ANKARA, Turkey (AP) — Conservative Turkish President Recep Tayyip Erdogan faces a runoff with his main rival in two weeks that will decide who leads a country struggling with sky-high inflation and hosting Syrian refugees as it plays a key role in the Middle East and in NATO expansion.
Election officials said Monday that the May 28 second round will allow Turks to decide if their nation remains under the increasingly authoritarian president’s firm grip for a third decade, or if it can embark on the more democratic course promised by Kemal Kilicdaroglu.
The vote shows how Turkey has become extremely polarized, some voters commented.
“I am not happy at all,” voter Suzan Devletsah said. “I worry about the future of Turkey.”
Erdogan faced electoral headwinds due to a cost-of-living crisis and criticism over the government’s response to a devastating February earthquake.

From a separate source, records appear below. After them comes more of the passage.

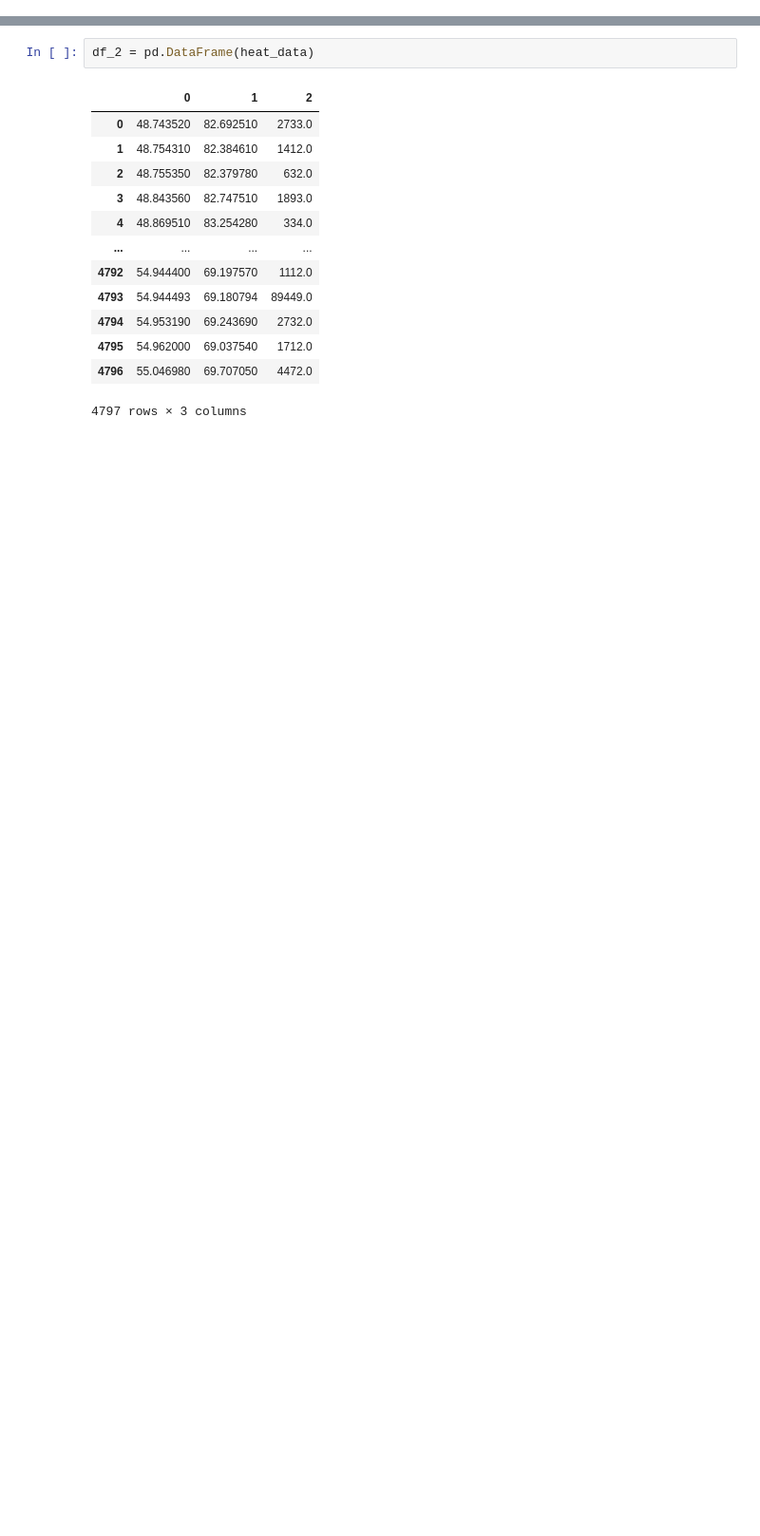
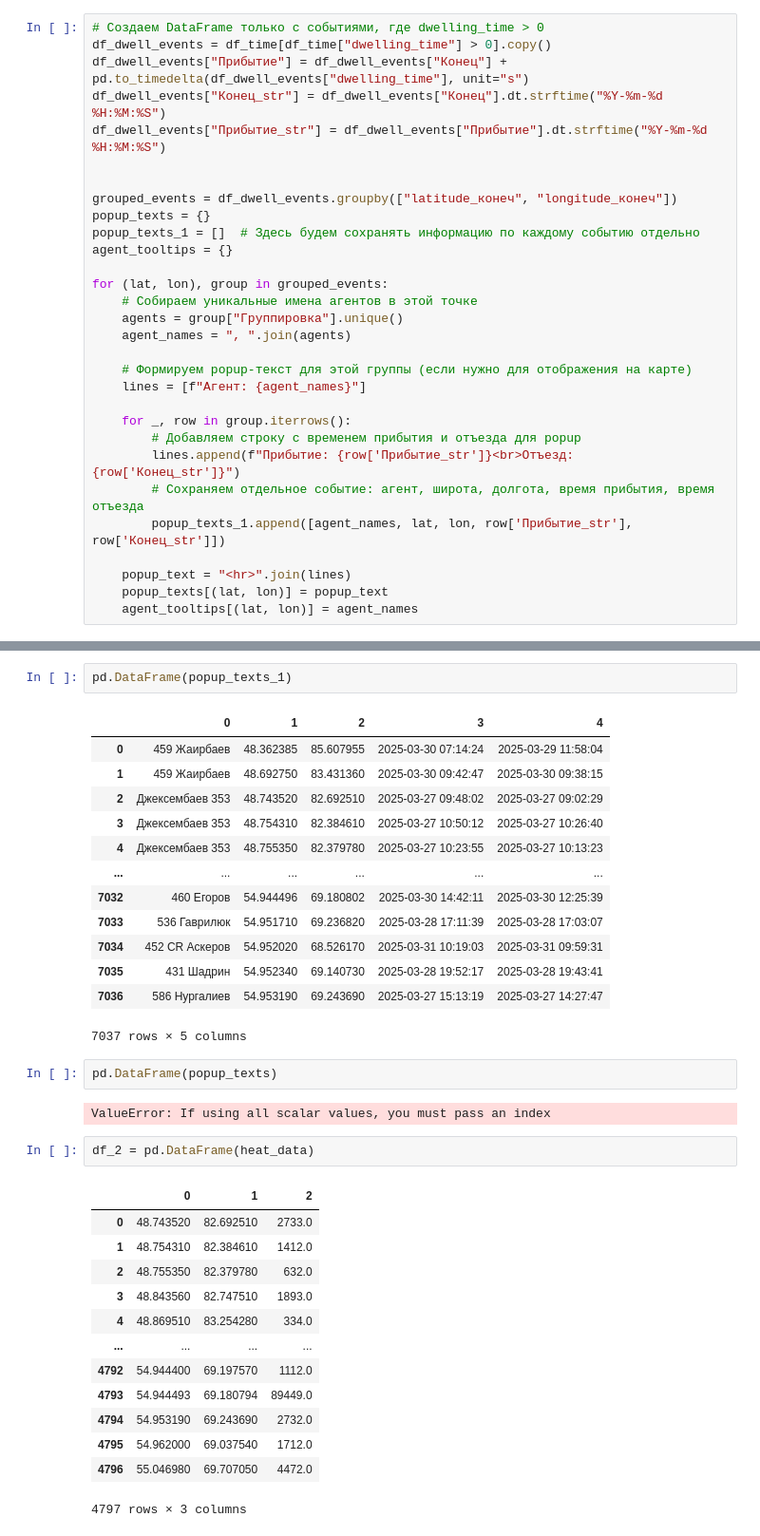
Before and after one commit to Nurtugann/Tracking_heatmap, a Jupyter notebook: 2.ipynb, the cells around one changed output, grey strips where cells are left out. Shown at 95% size. Cells and saved outputs as stored; diff of their text form; blank space fills up the shorter version.

```diff
--- a/2.ipynb
+++ b/2.ipynb
@@ -83,3 +97,33 @@ for (lat, lon), group in grouped_events:
+# %%
+# Создаем DataFrame только с событиями, где dwelling_time > 0
+df_dwell_events = df_time[df_time["dwelling_time"] > 0].copy()
+df_dwell_events["Прибытие"] = df_dwell_events["Конец"] + pd.to_timedelta(df_dwell_events["dwelling_time"], unit="s")
+df_dwell_events["Конец_str"] = df_dwell_events["Конец"].dt.strftime("%Y-%m-%d %H:%M:%S")
+df_dwell_events["Прибытие_str"] = df_dwell_events["Прибытие"].dt.strftime("%Y-%m-%d %H:%M:%S")
+
+
+grouped_events = df_dwell_events.groupby(["latitude_конеч", "longitude_конеч"])
+popup_texts = {}
+popup_texts_1 = []  # Здесь будем сохранять информацию по каждому событию отдельно
+agent_tooltips = {}
+
+for (lat, lon), group in grouped_events:
+    # Собираем уникальные имена агентов в этой точке
+    agents = group["Группировка"].unique()
+    agent_names = ", ".join(agents)
+
+    # Формируем popup-текст для этой группы (если нужно для отображения на карте)
+    lines = [f"Агент: {agent_names}"]
+
+    for _, row in group.iterrows():
+        # Добавляем строку с временем прибытия и отъезда для popup
+        lines.append(f"Прибытие: {row['Прибытие_str']}<br>Отъезд: {row['Конец_str']}")
+        # Сохраняем отдельное событие: агент, широта, долгота, время прибытия, время отъезда
+        popup_texts_1.append([agent_names, lat, lon, row['Прибытие_str'], row['Конец_str']])
+
+    popup_text = "<hr>".join(lines)
+    popup_texts[(lat, lon)] = popup_text
+    agent_tooltips[(lat, lon)] = agent_names
 # %%
 df_time_sum
 # %% [output]
@@ -99,3 +175,23 @@ df_time_sum
+# %%
+pd.DataFrame(popup_texts_1)
+# %% [output]
+|  | 0 | 1 | 2 | 3 | 4 |
+| 0 | 459 Жаирбаев | 48.362385 | 85.607955 | 2025-03-30 07:14:24 | 2025-03-29 11:58:04 |
+| 1 | 459 Жаирбаев | 48.692750 | 83.431360 | 2025-03-30 09:42:47 | 2025-03-30 09:38:15 |
+| 2 | Джексембаев 353 | 48.743520 | 82.692510 | 2025-03-27 09:48:02 | 2025-03-27 09:02:29 |
+| 3 | Джексембаев 353 | 48.754310 | 82.384610 | 2025-03-27 10:50:12 | 2025-03-27 10:26:40 |
+| 4 | Джексембаев 353 | 48.755350 | 82.379780 | 2025-03-27 10:23:55 | 2025-03-27 10:13:23 |
+| ... | ... | ... | ... | ... | ... |
+| 7032 | 460 Егоров | 54.944496 | 69.180802 | 2025-03-30 14:42:11 | 2025-03-30 12:25:39 |
+| 7033 | 536 Гаврилюк | 54.951710 | 69.236820 | 2025-03-28 17:11:39 | 2025-03-28 17:03:07 |
+| 7034 | 452 CR Аскеров | 54.952020 | 68.526170 | 2025-03-31 10:19:03 | 2025-03-31 09:59:31 |
+| 7035 | 431 Шадрин | 54.952340 | 69.140730 | 2025-03-28 19:52:17 | 2025-03-28 19:43:41 |
+| 7036 | 586 Нургалиев | 54.953190 | 69.243690 | 2025-03-27 15:13:19 | 2025-03-27 14:27:47 |
+7037 rows × 5 columns
+# %%
+pd.DataFrame(popup_texts)
+# %% [output]
+ValueError: If using all scalar values, you must pass an index
 # %%
 df_2 = pd.DataFrame(heat_data)
 # %% [output]
```
Also changed, not shown: parts of 9 cells of this notebook, 2 other files.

The nationalist’s retreat was still less marked than predicted. But with his alliance retaining its hold on the parliament, he is now in a good position to win in the second round.